Thanks to Kate, our leader, for setting up and hosting the meeting and to Brian Clews who gave such an interesting and informative talk. Brian stepped in at short notice following the very sad death of Ken Panchen who was booked to tell us about a trip to China. Ken was a stalwart RSPB supporter and an ex-leader of the group; he had been a volunteer with the RSPB for 35 years and gave many interesting talks to the group as well as volunteering at RSPB Otmoor.

What’s About will be back next month!

NOTES: 10th October is World Migration Day and nature conservation groups, led by Wader Quest and the RSPB, are organising sponsorship events to raise funds and international awareness of the need to protect migrating species. Look out for ways to lend your support.


Thursday 15th October - Chris Collins will present on the Birds and Wildlife of Guyana.

Thursday 19th November - Andrew Cleave will present on The Isles of Scilly.

Currently our monthly ZOOM presentations are for group members only and details are emailed in advance of the meeting. If you are not a member but would like to participate in the monthly meetings it only costs £6 to join the group and full details are on the website.


--- Original Programme Information ---
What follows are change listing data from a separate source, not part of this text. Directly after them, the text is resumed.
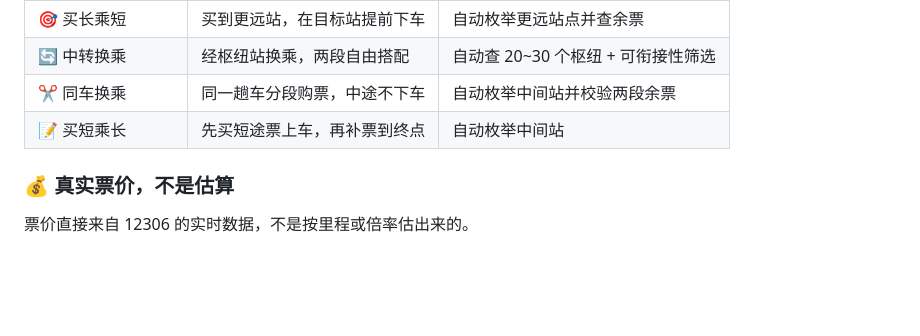
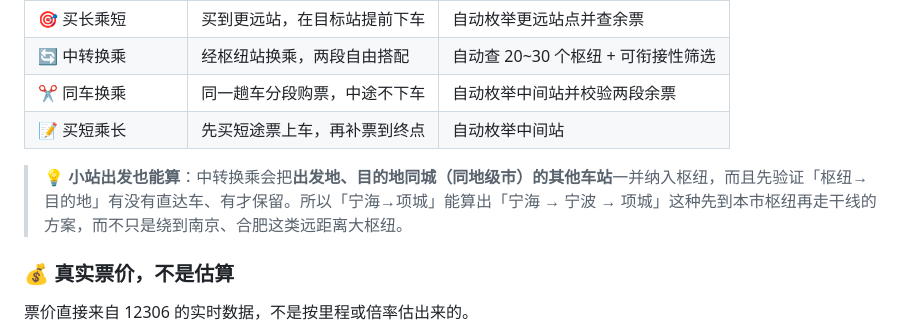
Before and after one commit to clq12/train-planner, a Markdown page: README.md, the part around the change. Rendered like a GitHub page; blank space fills up the shorter version.

Commit message:
docs: 核心能力补充「小站出发也能算」说明
在中转换乘表格后加一句：中转会把出发地/目的地同城站纳入候选，
并先验证"枢纽→目的地"有直达才保留，配宁海→项城的例子。

```diff
--- a/README.md
+++ b/README.md
@@ -33,6 +33,8 @@
 | 🔄 中转换乘 | 经枢纽站换乘，两段自由搭配 | 自动查 20~30 个枢纽 + 可衔接性筛选 |
 | ✂️ 同车换乘 | 同一趟车分段购票，中途不下车 | 自动枚举中间站并校验两段余票 |
 | 📝 买短乘长 | 先买短途票上车，再补票到终点 | 自动枚举中间站 |
+
+> 💡 **小站出发也能算**：中转换乘会把**出发地、目的地同城（同地级市）的其他车站**一并纳入枢纽，而且先验证「枢纽→目的地」有没有直达车、有才保留。所以「宁海→项城」能算出「宁海 → 宁波 → 项城」这种先到本市枢纽再走干线的方案，而不只是绕到南京、合肥这类远距离大枢纽。
 
 ### 💰 真实票价，不是估算
 
```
Brief resume - We welcome our birds in spring, and say farewell to them in autumn. But where do they go, and why do they go? In fact, migration is not just between us and Africa, and not just for birds.